Freedom Church finds space in Beeman | News

Freedom Church, a new non-denominational congregation that was planted in the city just over a year ago, is going to school in Gloucester.

The new church has found space to hold its next monthly services at Beeman Elementary School on Cherry Street.

Senior Pastor Kody Aten said the church was ministering through a series of community events and group nights as it moved to Gloucester and pandemic restrictions on gatherings eased.

Last September, the church held a free fun day at Burnham’s Field with bouncy castles and other activities that attracted more than 100 families, Aten said. He followed this with a Fall Fest and pumpkin carving contest in October, and in December the church held a “Christmas at Cape Ann” event at Cruiseport Gloucester, offering free photos with Santa, who attracted over 100 people.

“We are part of the community and we want to be a blessing,” Aten said. But, the questions he kept asking were where is the church and when will it hold services? So Aton and other church members started looking for space.

Aten, whose eldest son Karter, 5, is a kindergartener at Beeman, said he met Principal Jodi Gennodie in the fall and, after several months, the church got administration approval. to rent a space in the school.

Church leaders plan to begin monthly services on Sunday, May 1 at 10 a.m. They also plan to continue community events, including an Easter Eggstravaganza at Burnham’s Field on April 9.

Aten said he was told by a city public works worker that this type of arrangement – for a church to meet in a school – is rare in Gloucester.

The church uses the school space only for services, and its equipment and other items will be dismantled afterwards. The additional revenue from renting the space will be a blessing for the school district, Aten noted.

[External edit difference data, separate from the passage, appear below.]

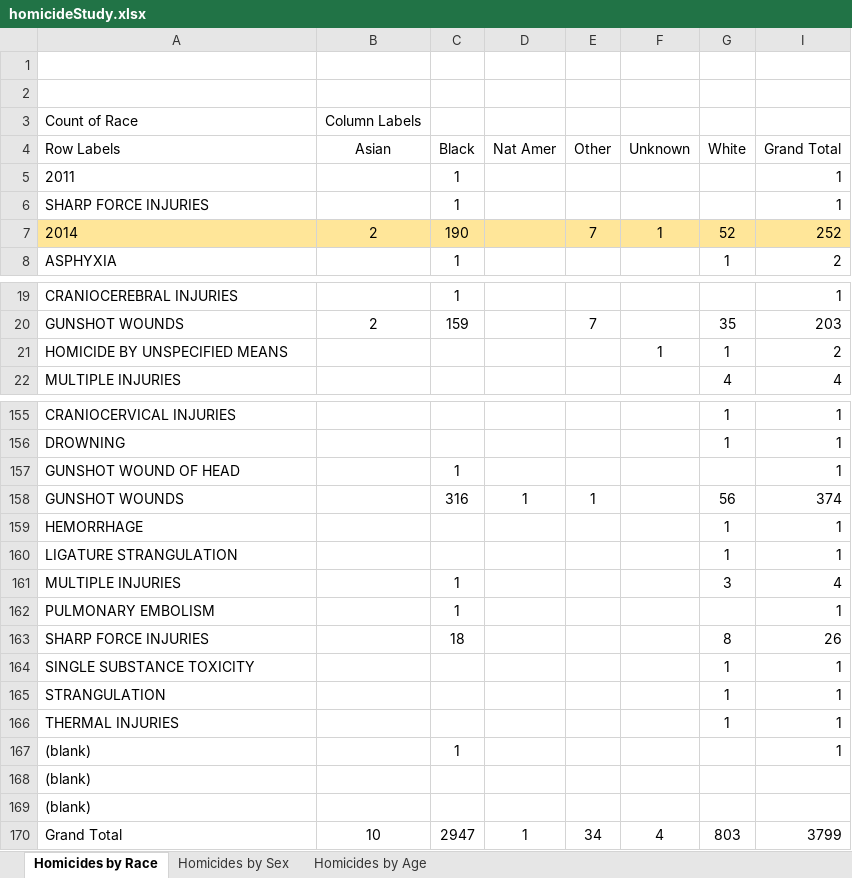
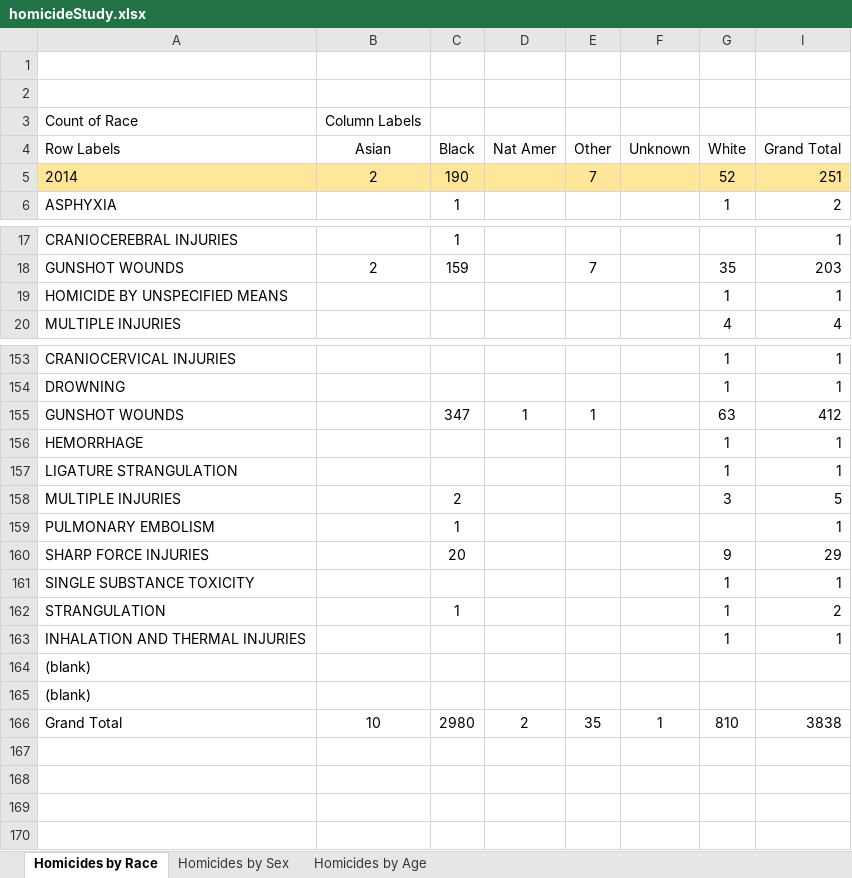
Before and after one commit to whimdriven/meca, an Excel workbook: homicideStudy.xlsx, sheet Homicides by Race, drawn as a sheet; only a part is shown, gaps mark what is left out; values as stored, in another font and other column widths than the file's, no borders; removed rows and columns are numbered as before the commit, all else as after; the diff covers the shown part only; the diff names each change by its address in the sheet, - before the commit and + after, or states it on an @@ line.

Commit message:
Homicide Study as of 21 September 2019

```diff
--- a/homicideStudy.xlsx (sheet Homicides by Race)
+++ b/homicideStudy.xlsx (sheet Homicides by Race)
-row 5: 2011 |  | 1 |  |  |  |  | 1
-row 6: SHARP FORCE INJURIES |  | 1 |  |  |  |  | 1
-F5 (Unknown): 1
+F5 (Unknown): (empty)
-I5 (Grand Total): 252
+I5 (Grand Total): 251
-F19 (Unknown): 1
+F19 (Unknown): (empty)
-I19 (Grand Total): 2
+I19 (Grand Total): 1
-row 157: GUNSHOT WOUND OF HEAD |  | 1 |  |  |  |  | 1
-C155 (Black): 316
+C155 (Black): 347
-G155 (White): 56
+G155 (White): 63
-I155 (Grand Total): 374
+I155 (Grand Total): 412
-C158 (Black): 1
+C158 (Black): 2
-I158 (Grand Total): 4
+I158 (Grand Total): 5
-row 163: SHARP FORCE INJURIES |  | 18 |  |  |  | 8 | 26
+row 160: SHARP FORCE INJURIES |  | 20 |  |  |  | 9 | 29
-C162 (Black): (empty)
+C162 (Black): 1
-I162 (Grand Total): 1
+I162 (Grand Total): 2
-A163 (Row Labels): THERMAL INJURIES
+A163 (Row Labels): INHALATION AND THERMAL INJURIES
-row 167: (blank) |  | 1 |  |  |  |  | 1
-row 170: Grand Total | 10 | 2947 | 1 | 34 | 4 | 803 | 3799
+row 166: Grand Total | 10 | 2980 | 2 | 35 | 1 | 810 | 3838
```
Also changed, not shown: 5 added rows, 5 removed rows and 43 edited cells elsewhere in this sheet, sheet Homicides by Sex, sheet Homicides by Age.
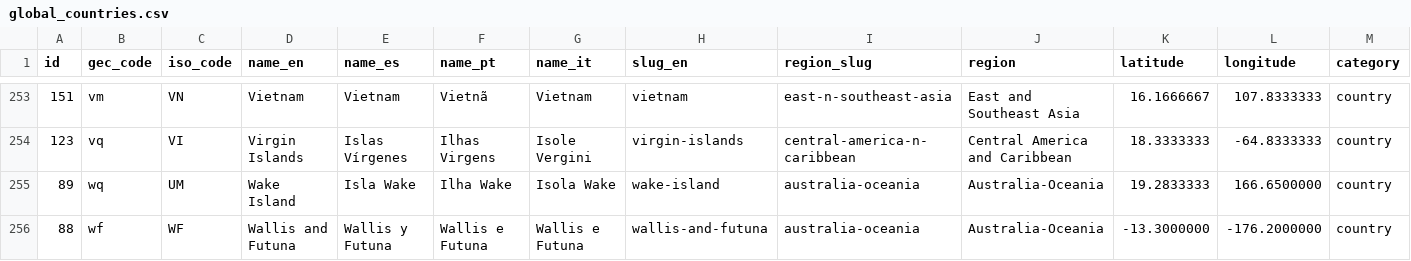
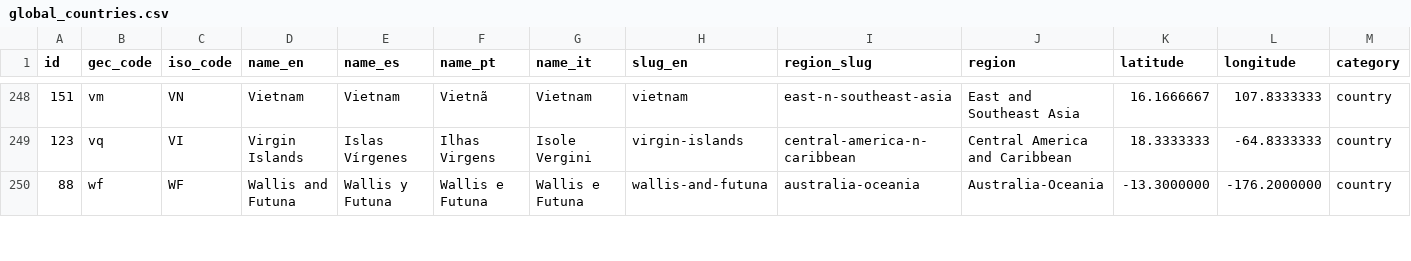
Before and after one commit to Trisolis/SQL-World-Data-Project, a CSV file: data/Raw/global_countries.csv, drawn as a sheet; only a part is shown, gaps mark what is left out; the diff covers the shown part only; the diff names each change by its address in the sheet, - before the commit and + after, or states it on an @@ line.

Commit message:
Schema complete
Write out the schema fully, with SQLite initialization and all. Lots of small minor changes to original dataset to get rid of conflicting information

```diff
--- a/data/Raw/global_countries.csv
+++ b/data/Raw/global_countries.csv
-row 255: 89 | wq | UM | Wake Island | Isla Wake | Ilha Wake | Isola Wake | wake-island | australia-oceania | Australia-Oceania | 19.2833333 | 166.6500000 | country
```
Also changed, not shown: 6 removed rows and 7 edited cells elsewhere in this file, data/Raw/global_economy.csv, data/Raw/global_population.csv, 2 other files.
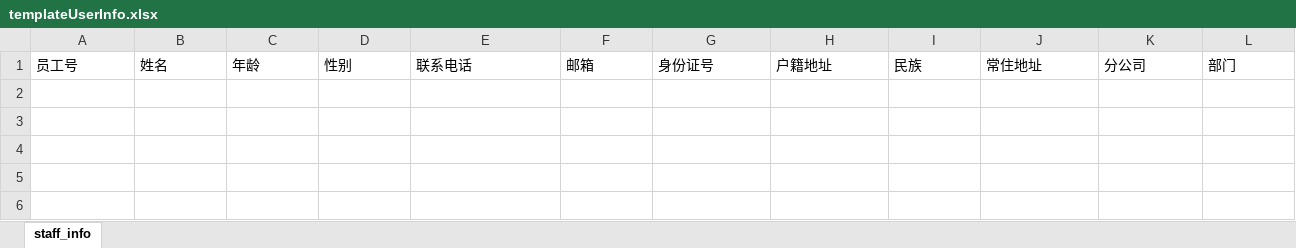
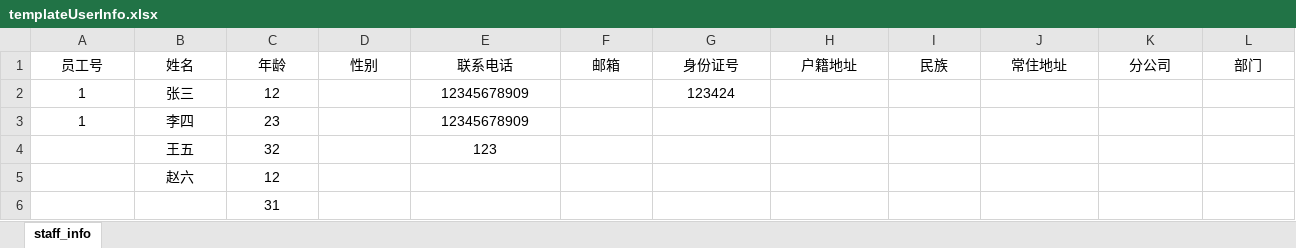
Before and after one commit to 1255200965/YindaOA_SSM, an Excel workbook: src/main/webapp/template/templateUserInfo.xlsx, sheet staff_info, drawn as a sheet; only a part is shown; values as stored, in another font and other column widths than the file's, no borders; rows hold the shown columns only; the diff covers the shown part only; the diff names each change by its address in the sheet, - before the commit and + after, or states it on an @@ line.

```diff
--- a/src/main/webapp/template/templateUserInfo.xlsx (sheet staff_info)
+++ b/src/main/webapp/template/templateUserInfo.xlsx (sheet staff_info)
-A1:L1 alignment: left
+A1:L1 alignment: center
+row 2: 1 | 张三 | 12 |  | 12345678909 |  | 123424
+row 3: 1 | 李四 | 23 |  | 12345678909
+row 4:  | 王五 | 32 |  | 123
+row 5:  | 赵六 | 12
+row 6:  |  | 31
```
Also changed, not shown: cell formats elsewhere in this sheet, 3 other files.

Aten said it was difficult to gauge how many worshipers might attend, but he estimates there could be 75 at the start. The service will be contemporary, with an orchestra, and there will be a children’s ministry at the same time. The plan is to use the cafeteria and some classrooms.

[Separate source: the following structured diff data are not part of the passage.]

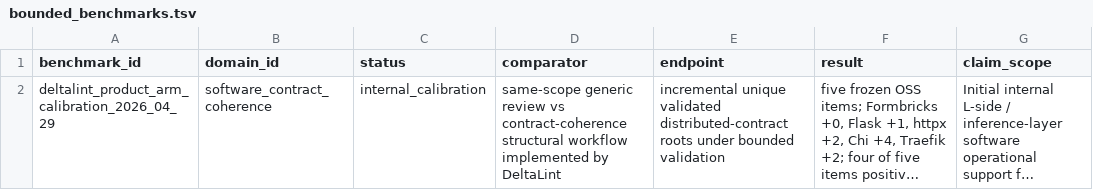
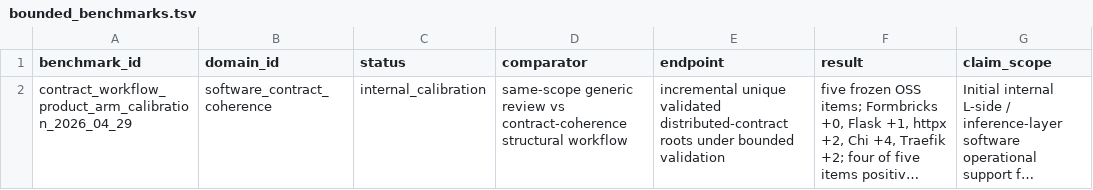
Before and after one commit to karesansui-u/delta-survival-papers, a TSV file: v3/05_evidence/bounded_benchmarks.tsv, drawn as a sheet; only a part is shown; long unchanged cells end in …; the diff names each change by its address in the sheet, - before the commit and + after, or states it on an @@ line.

```diff
--- a/v3/05_evidence/bounded_benchmarks.tsv
+++ b/v3/05_evidence/bounded_benchmarks.tsv
-A2 (benchmark_id): deltalint_product_arm_calibration_2026_04_29
+A2 (benchmark_id): contract_workflow_product_arm_calibration_2026_04_29
-D2 (comparator): …structural workflow implemented by DeltaLint
+D2 (comparator): …structural workflow
```
Also changed, not shown: v3/03_domains/registry.tsv, v3/05_evidence/field_demonstrations.tsv, 26 other files.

After the summer, church leaders plan to reevaluate whether to go weekly as services incorporate video and technology, which is a lot of work to produce.

Aten, 31, who grew up in North Carolina, lived in Gloucester in 2014 while working for Netcast Church in Danvers. The former Natick resident has since returned to Gloucester with his family to found Freedom Church. His youngest son, Greyson, is 2 and he said he and his wife have another baby on the way.

Freedom Church is part of the SEND church planting network, which Aten says has taken off in the Boston area with churches in Danvers and Natick. In addition to working at Netcast in a variety of roles from 2016 to 2019, Aten was a pastoral associate at Milestone Church in Natick.

“Everyone is welcome in our church,” Aten said.

Personal Editor Ethan Forman can be reached at 978-675-2714 or by email at [email protected]

Jerry B. Hatch